* [What is required] Once the pictures are set aside, reproduce the entries below exactly.

* [Information given]
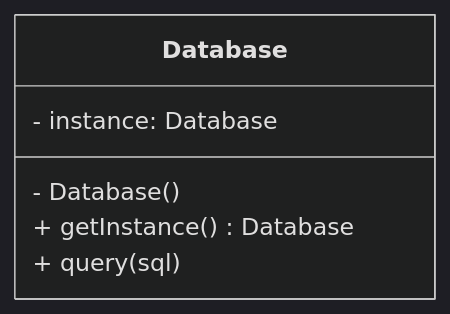
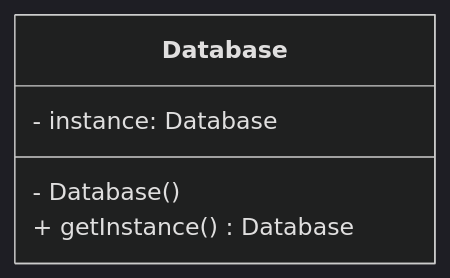
Before and after one commit to swapnilphalke97/Design-Pattern: the first of 22 diagrams in Readme.md, drawn with Mermaid (dark theme). The commit also changed other lines of this file, not shown here.

````diff
--- a/Readme.md
+++ b/Readme.md
@@ -28,9 +28,8 @@
 ```mermaid
 classDiagram
     class Database {
         - instance: Database
         - Database()
         + getInstance() Database
-        + query(sql)
     }
 ```
````
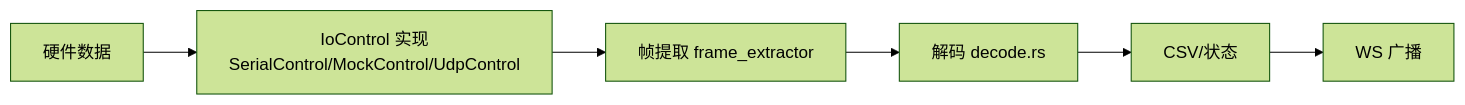
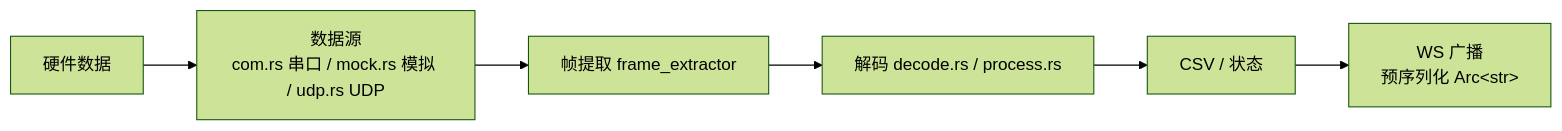
Before and after one commit to 3123958139/RustWeb-Vue: the third of 3 diagrams in docs/tutorial/08-扩展与二次开发.md, drawn with Mermaid (forest theme). The commit also changed other lines of this file and 8 other files, not shown here.

````diff
--- a/docs/tutorial/08-扩展与二次开发.md
+++ b/docs/tutorial/08-扩展与二次开发.md
@@ -283,8 +831,8 @@
 ```mermaid
 flowchart LR
-    A[硬件数据] --> B[IoControl 实现<br/>SerialControl/MockControl/UdpControl]
+    A[硬件数据] --> B[数据源<br/>com.rs 串口 / mock.rs 模拟 / udp.rs UDP]
     B --> C[帧提取 frame_extractor]
-    C --> D[解码 decode.rs]
-    D --> E[CSV/状态]
-    E --> F[WS 广播]
+    C --> D[解码 decode.rs / process.rs]
+    D --> E[CSV / 状态]
+    E --> F[WS 广播<br/>预序列化 Arc&lt;str&gt;]
 ```
````
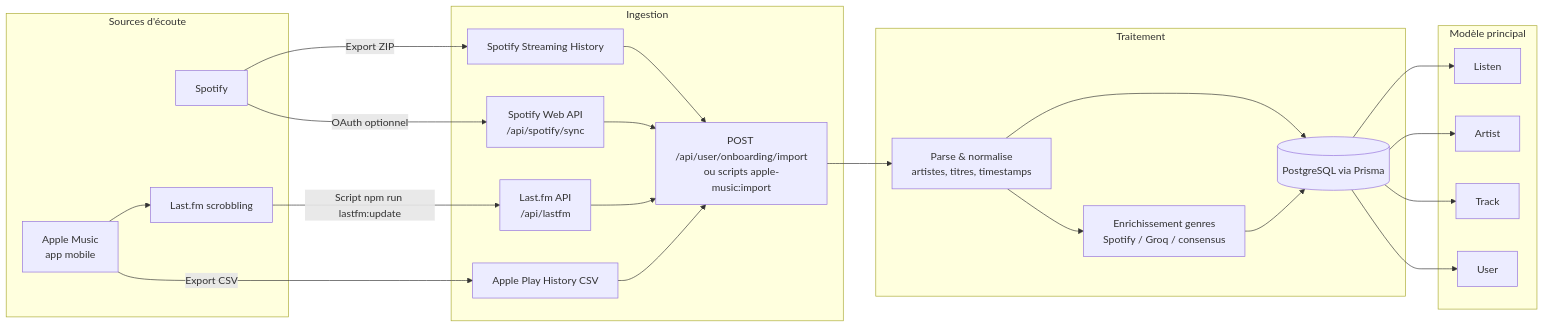
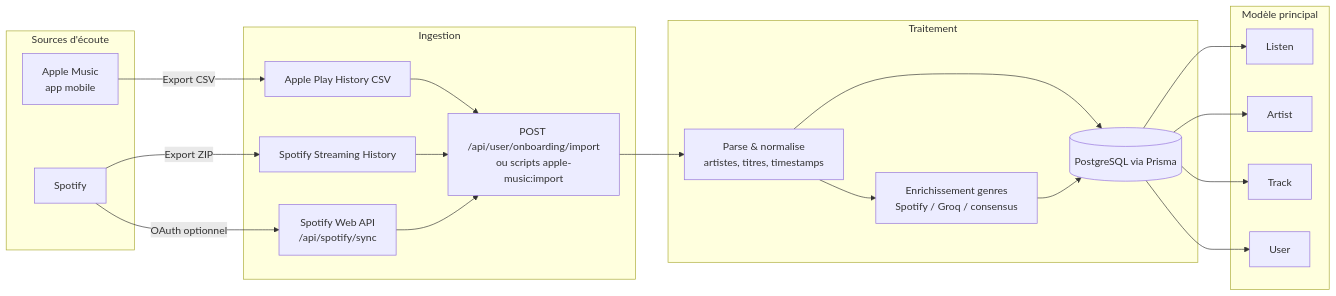
The second of 4 diagrams in docs/APP_FLOW.md (wesleyajavon/apple-music-analytics), drawn with Mermaid before and after one commit. The commit also changed other lines of this file, not shown here.

First line of the commit message:
docs: drop Last.fm from the app flow diagrams

````diff
--- a/docs/APP_FLOW.md
+++ b/docs/APP_FLOW.md
@@ -49,33 +49,30 @@
 ```mermaid
 flowchart LR
     subgraph Sources["Sources d'écoute"]
         AM[Apple Music<br/>app mobile]
         SP[Spotify]
-        AM --> LF[Last.fm scrobbling]
     end
 
     subgraph Ingestion["Ingestion"]
-        LF -->|Script npm run lastfm:update| LFAPI["Last.fm API<br/>/api/lastfm"]
         AM -->|Export CSV| CSV[Apple Play History CSV]
         SP -->|Export ZIP| ZIP[Spotify Streaming History]
         SP -->|OAuth optionnel| SPOAuth["Spotify Web API<br/>/api/spotify/sync"]
         CSV --> IMP["POST /api/user/onboarding/import<br/>ou scripts apple-music:import"]
         ZIP --> IMP
-        LFAPI --> IMP
         SPOAuth --> IMP
     end
 
     subgraph Processing["Traitement"]
         IMP --> PARSE[Parse & normalise<br/>artistes, titres, timestamps]
         PARSE --> DB[(PostgreSQL via Prisma)]
         PARSE --> GENRE[Enrichissement genres<br/>Spotify / Groq / consensus]
         GENRE --> DB
     end
 
     subgraph Storage["Modèle principal"]
         DB --> LISTEN[Listen]
         DB --> ARTIST[Artist]
         DB --> TRACK[Track]
         DB --> USER[User]
     end
 ```
````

* [Exercise result]
Before and after one commit to swapnilphalke97/Design-Pattern: the first of 22 diagrams in Readme.md, drawn with Mermaid (dark theme). The commit also changed other lines of this file, not shown here.

````diff
--- a/Readme.md
+++ b/Readme.md
@@ -28,9 +28,8 @@
 ```mermaid
 classDiagram
     class Database {
         - instance: Database
         - Database()
         + getInstance() Database
-        + query(sql)
     }
 ```
````
Before and after one commit to 3123958139/RustWeb-Vue: the third of 3 diagrams in docs/tutorial/08-扩展与二次开发.md, drawn with Mermaid (forest theme). The commit also changed other lines of this file and 8 other files, not shown here.

````diff
--- a/docs/tutorial/08-扩展与二次开发.md
+++ b/docs/tutorial/08-扩展与二次开发.md
@@ -283,8 +831,8 @@
 ```mermaid
 flowchart LR
-    A[硬件数据] --> B[IoControl 实现<br/>SerialControl/MockControl/UdpControl]
+    A[硬件数据] --> B[数据源<br/>com.rs 串口 / mock.rs 模拟 / udp.rs UDP]
     B --> C[帧提取 frame_extractor]
-    C --> D[解码 decode.rs]
-    D --> E[CSV/状态]
-    E --> F[WS 广播]
+    C --> D[解码 decode.rs / process.rs]
+    D --> E[CSV / 状态]
+    E --> F[WS 广播<br/>预序列化 Arc&lt;str&gt;]
 ```
````
The second of 4 diagrams in docs/APP_FLOW.md (wesleyajavon/apple-music-analytics), drawn with Mermaid before and after one commit. The commit also changed other lines of this file, not shown here.

First line of the commit message:
docs: drop Last.fm from the app flow diagrams

````diff
--- a/docs/APP_FLOW.md
+++ b/docs/APP_FLOW.md
@@ -49,33 +49,30 @@
 ```mermaid
 flowchart LR
     subgraph Sources["Sources d'écoute"]
         AM[Apple Music<br/>app mobile]
         SP[Spotify]
-        AM --> LF[Last.fm scrobbling]
     end
 
     subgraph Ingestion["Ingestion"]
-        LF -->|Script npm run lastfm:update| LFAPI["Last.fm API<br/>/api/lastfm"]
         AM -->|Export CSV| CSV[Apple Play History CSV]
         SP -->|Export ZIP| ZIP[Spotify Streaming History]
         SP -->|OAuth optionnel| SPOAuth["Spotify Web API<br/>/api/spotify/sync"]
         CSV --> IMP["POST /api/user/onboarding/import<br/>ou scripts apple-music:import"]
         ZIP --> IMP
-        LFAPI --> IMP
         SPOAuth --> IMP
     end
 
     subgraph Processing["Traitement"]
         IMP --> PARSE[Parse & normalise<br/>artistes, titres, timestamps]
         PARSE --> DB[(PostgreSQL via Prisma)]
         PARSE --> GENRE[Enrichissement genres<br/>Spotify / Groq / consensus]
         GENRE --> DB
     end
 
     subgraph Storage["Modèle principal"]
         DB --> LISTEN[Listen]
         DB --> ARTIST[Artist]
         DB --> TRACK[Track]
         DB --> USER[User]
     end
 ```
````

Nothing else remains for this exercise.